Moreover, the coming together of women from the hill regions for natural farming, regardless of their level of education, has helped them gain confidence in matters beyond agriculture. Practical training in natural farming is helping rural women in Himachal Pradesh gain confidence by supplementing family incomes.
“It is a different kind of empowerment. Since I shifted to the natural farming technique, the government’s Agriculture Technology Management Agency (ATMA) staff is regularly in touch with me. They motivate me and help me stay connected with the latest happenings in the field on a regular basis personally, and on WhatsApp groups, which is happening for the first time,” said Ganga Sarni Bisht, 54, from Kilba in the tribal Kinnaur district. Ms. Bisht, a post graduate in Hindi and a former teacher, has been farming independently since 2013.
“I shifted to this non-chemical farming technique three years back, after attending a training workshop on the SPNF technique in Kufri. I am growing vegetables like beans, radish, carrot, spinach and beetroot with natural farming on one bigha land, along with apples. I am happy with the results. I have sown hing (asafoetida) now,” she said. Ready to replicate natural farming on another five bigha s of land gradually, Ms. Bisht inspires women farmers in the village and shares the latest information with them in a group.
Natural farming gave Charna Devi, 49, a tribal woman from Chagaon village in uphill Tapri in Kinnaur, the opportunity to go outside the State for the first time in her life. She had not ventured beyond State capital Shimla before. “The travel taught me so many things,” she said.

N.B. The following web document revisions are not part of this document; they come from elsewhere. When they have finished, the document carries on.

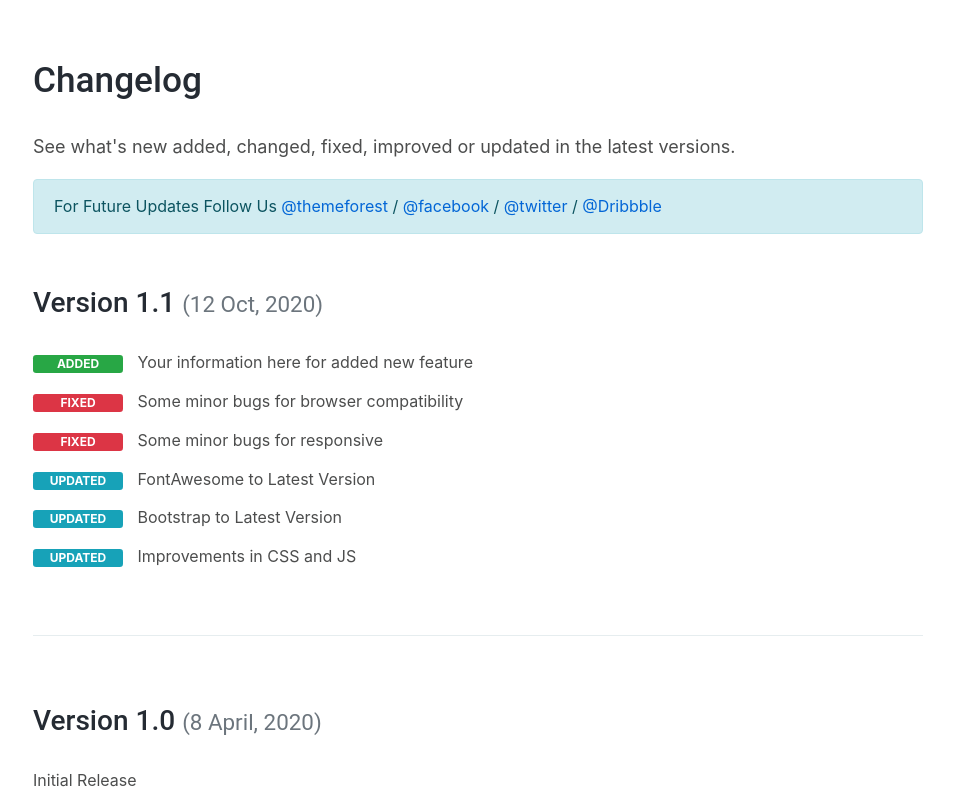
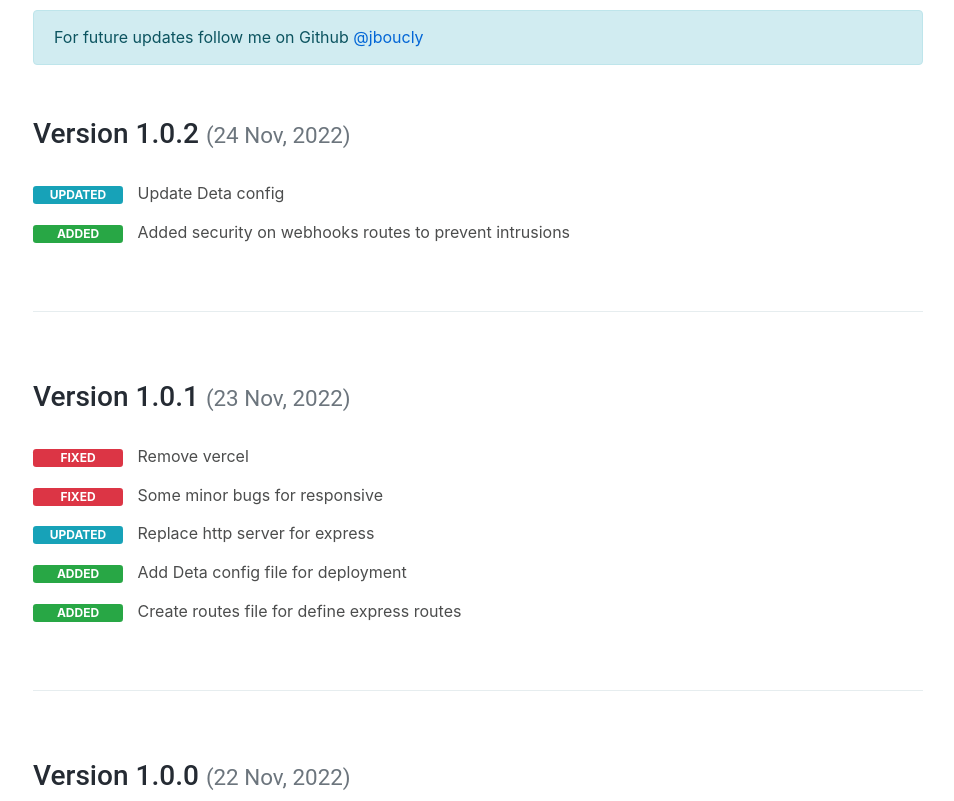
Before and after one commit to jboucly/slack-github-action, a website with bundled scripts: page src/public/pages/home.html in a window 1280 px wide. Shown: the part 4180-4981 px from the top of the page, without its empty margins (292-1246 px from the left). Built offline with nearby package versions, Linux system fonts and the light colour scheme.

Commit message:
feat(page):: Update changelog of home page

```diff
--- a/src/public/pages/home.html
+++ b/src/public/pages/home.html
@@ -267,20 +267,14 @@
 
                         <hr class="divider" />
 
-                        <!-- Logo Settings
-		============================ -->
+                        <!-- Logo Settings -->
                         <section id="idocs_logo_settings">
                             <h2>Logo Settings</h2>
                             <p>The Logo Container can be found in the Header Container - <code>&lt;header&gt;</code></p>
-                            <pre><code class="html">&lt;!-- Logo --&gt;
-&lt;a class=&quot;logo ml-3 ml-md-0&quot; href=&quot;index.html&quot; title=&quot;iDocs&quot;&gt;
-   &lt;img src=&quot;images/logo-light.png&quot; alt=&quot;iDocs&quot;/&gt;
-&lt;/a&gt;
-&lt;!-- Logo End --&gt;
-</code></pre>
                         </section>
 
                         <hr class="divider" />
+
                         <!-- Support -->
                         <section id="idocs_support">
                             <h2>Support</h2>
@@ -328,34 +322,32 @@
                                 See what's new added, changed, fixed, improved or updated in the latest versions.
                             </p>
                             <p class="alert alert-info mb-5">
-                                For Future Updates Follow Us
-                                <a target="_blank" href="http://themeforest.net/user/harnishdesign?ref=HarnishDesign"
-                                    >@themeforest</a
-                                >
-                                / <a target="_blank" href="http://facebook.com/harnishdesign">@facebook</a> /
-                                <a target="_blank" href="http://twitter.com/harnishdesign">@twitter</a> /
-                                <a target="_blank" href="https://dribbble.com/harnishdesign">@Dribbble</a>
+                                For future updates follow me on Github
+                                <a target="_blank" href="https://github.com/jboucly">
+                                    @jboucly
+                                </a>
                             </p>
 
-                            <h3 id="v1-1">Version 1.1 <small class="text-muted">(12 Oct, 2020)</small></h3>
+                            <h3 id="v1-1">Version 1.0.2 <small class="text-muted">(24 Nov, 2022)</small></h3>
                             <ul class="changelog">
-                                <li>
-                                    <span class="badge badge-success">Added</span> Your information here for added new
-                                    feature
-                                </li>
-                                <li>
-                                    <span class="badge badge-danger">Fixed</span> Some minor bugs for browser
-                                    compatibility
-                                </li>
-                                <li><span class="badge badge-danger">Fixed</span> Some minor bugs for responsive</li>
-                                <li><span class="badge badge-info">Updated</span> FontAwesome to Latest Version</li>
-                                <li><span class="badge badge-info">Updated</span> Bootstrap to Latest Version</li>
-                                <li><span class="badge badge-info">Updated</span> Improvements in CSS and JS</li>
+                                <li><span class="badge badge-info">Updated</span>  Update Deta config</li>
+                                <li><span class="badge badge-success">Added</span> Added security on webhooks routes to prevent intrusions</li>
                             </ul>
 
                             <hr class="divider" />
 
-                            <h3 id="v1-0">Version 1.0 <small class="text-muted">(8 April, 2020)</small></h3>
+                            <h3 id="v1-1">Version 1.0.1 <small class="text-muted">(23 Nov, 2022)</small></h3>
+                            <ul class="changelog">
+                                <li><span class="badge badge-danger">Fixed</span> Remove vercel</li>
+                                <li><span class="badge badge-danger">Fixed</span> Some minor bugs for responsive</li>
+                                <li><span class="badge badge-info">Updated</span> Replace http server for express</li>
+                                <li><span class="badge badge-success">Added</span> Add Deta config file for deployment</li>
+                                <li><span class="badge badge-success">Added</span> Create routes file for define express routes</li>
+                            </ul>
+
+                            <hr class="divider" />
+
+                            <h3 id="v1-0">Version 1.0.0 <small class="text-muted">(22 Nov, 2022)</small></h3>
                             <p>Initial Release</p>
                         </section>
                     </div>
```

Ms. Devi is now a member of an SPNF women farmers’ group formed in 2019. Its members cultivate apples, garlic, maize and other traditional crops in their own farms. The group has over 20 women farmers and it functions like a family. They help each other with not only farm inputs and agricultural work, but also in finding solutions for personal and social issues.
Executive Director of PK3Y, Dr. Rajeshwar Singh Chandel, said that women have always had an important role in agriculture in India. “Their inclusion in natural farming for training and exposure will not only build their capacity but will help women farmers gain confidence for overall betterment in society,” he said.
At many other places in the State, women farmers who have shifted to natural farming collectively plan to increase their income by processing fruits and creating marketing networks on their own.
Another group of more than 20 young women in Khaushshah village near Rampur Bushahr in Shimla district had been contributing in agriculture and horticulture at home but, “We were just silent workers with no say in deciding things in the field. The income from apple orchards was falling due to over-use of chemical fertilizers and pesticides. Since we were provided training in the natural farming project, we could move out of the four walls of the house and are now actively involved in changing the course of farming for overall betterment in returns and nutrition,” said Sujata, a graduate farmer.
Their group, the Prakritik Kheti Mahila Khushhal Kisan Samiti, Khaushshah, was formed two years back, and registered in 2021. The women farmers’ group is doing natural farming individually on land measuring around 12.5 bigha s, and the SPNF technique has helped them grow multiple crops like pulses and vegetables, alongside apples, for regular income from the same field. “Besides, it has helped us in connecting socially, and break mindset barriers on issues other than farming also,” said the group’s members.